_Work task:_ Write out the entries below once more, exactly, with the pictures left out.

++++ The records

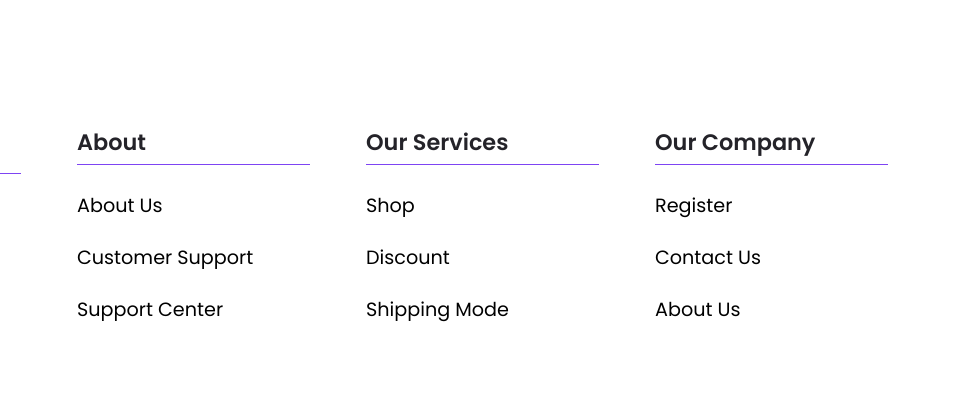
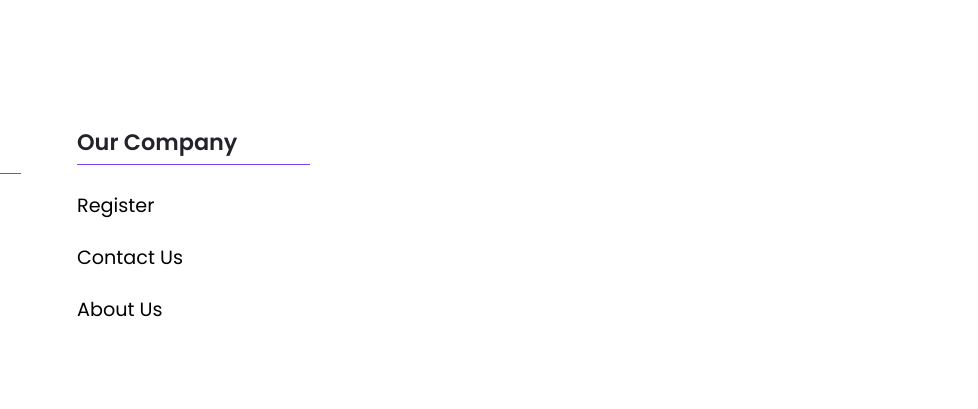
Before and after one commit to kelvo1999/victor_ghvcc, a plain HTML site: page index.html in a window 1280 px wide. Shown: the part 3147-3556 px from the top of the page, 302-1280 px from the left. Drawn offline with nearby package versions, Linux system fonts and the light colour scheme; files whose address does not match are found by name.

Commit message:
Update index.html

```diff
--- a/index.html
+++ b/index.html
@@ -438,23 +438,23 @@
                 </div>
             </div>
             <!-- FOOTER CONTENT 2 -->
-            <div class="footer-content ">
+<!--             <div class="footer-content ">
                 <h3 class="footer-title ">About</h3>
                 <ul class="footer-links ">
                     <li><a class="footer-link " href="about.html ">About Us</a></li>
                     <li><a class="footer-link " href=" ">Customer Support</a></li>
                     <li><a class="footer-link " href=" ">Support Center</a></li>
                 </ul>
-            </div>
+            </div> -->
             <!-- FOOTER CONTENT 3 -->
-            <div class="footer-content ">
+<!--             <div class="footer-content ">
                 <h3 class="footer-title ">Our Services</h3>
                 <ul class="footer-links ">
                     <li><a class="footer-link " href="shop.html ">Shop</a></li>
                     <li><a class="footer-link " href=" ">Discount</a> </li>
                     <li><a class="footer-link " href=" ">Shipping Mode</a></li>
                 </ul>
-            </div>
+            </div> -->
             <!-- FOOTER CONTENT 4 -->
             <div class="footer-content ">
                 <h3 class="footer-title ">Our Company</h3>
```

++++++++

_Response area:_
Before and after one commit to kelvo1999/victor_ghvcc, a plain HTML site: page index.html in a window 1280 px wide. Shown: the part 3147-3556 px from the top of the page, 302-1280 px from the left. Drawn offline with nearby package versions, Linux system fonts and the light colour scheme; files whose address does not match are found by name.

Commit message:
Update index.html

```diff
--- a/index.html
+++ b/index.html
@@ -438,23 +438,23 @@
                 </div>
             </div>
             <!-- FOOTER CONTENT 2 -->
-            <div class="footer-content ">
+<!--             <div class="footer-content ">
                 <h3 class="footer-title ">About</h3>
                 <ul class="footer-links ">
                     <li><a class="footer-link " href="about.html ">About Us</a></li>
                     <li><a class="footer-link " href=" ">Customer Support</a></li>
                     <li><a class="footer-link " href=" ">Support Center</a></li>
                 </ul>
-            </div>
+            </div> -->
             <!-- FOOTER CONTENT 3 -->
-            <div class="footer-content ">
+<!--             <div class="footer-content ">
                 <h3 class="footer-title ">Our Services</h3>
                 <ul class="footer-links ">
                     <li><a class="footer-link " href="shop.html ">Shop</a></li>
                     <li><a class="footer-link " href=" ">Discount</a> </li>
                     <li><a class="footer-link " href=" ">Shipping Mode</a></li>
                 </ul>
-            </div>
+            </div> -->
             <!-- FOOTER CONTENT 4 -->
             <div class="footer-content ">
                 <h3 class="footer-title ">Our Company</h3>
```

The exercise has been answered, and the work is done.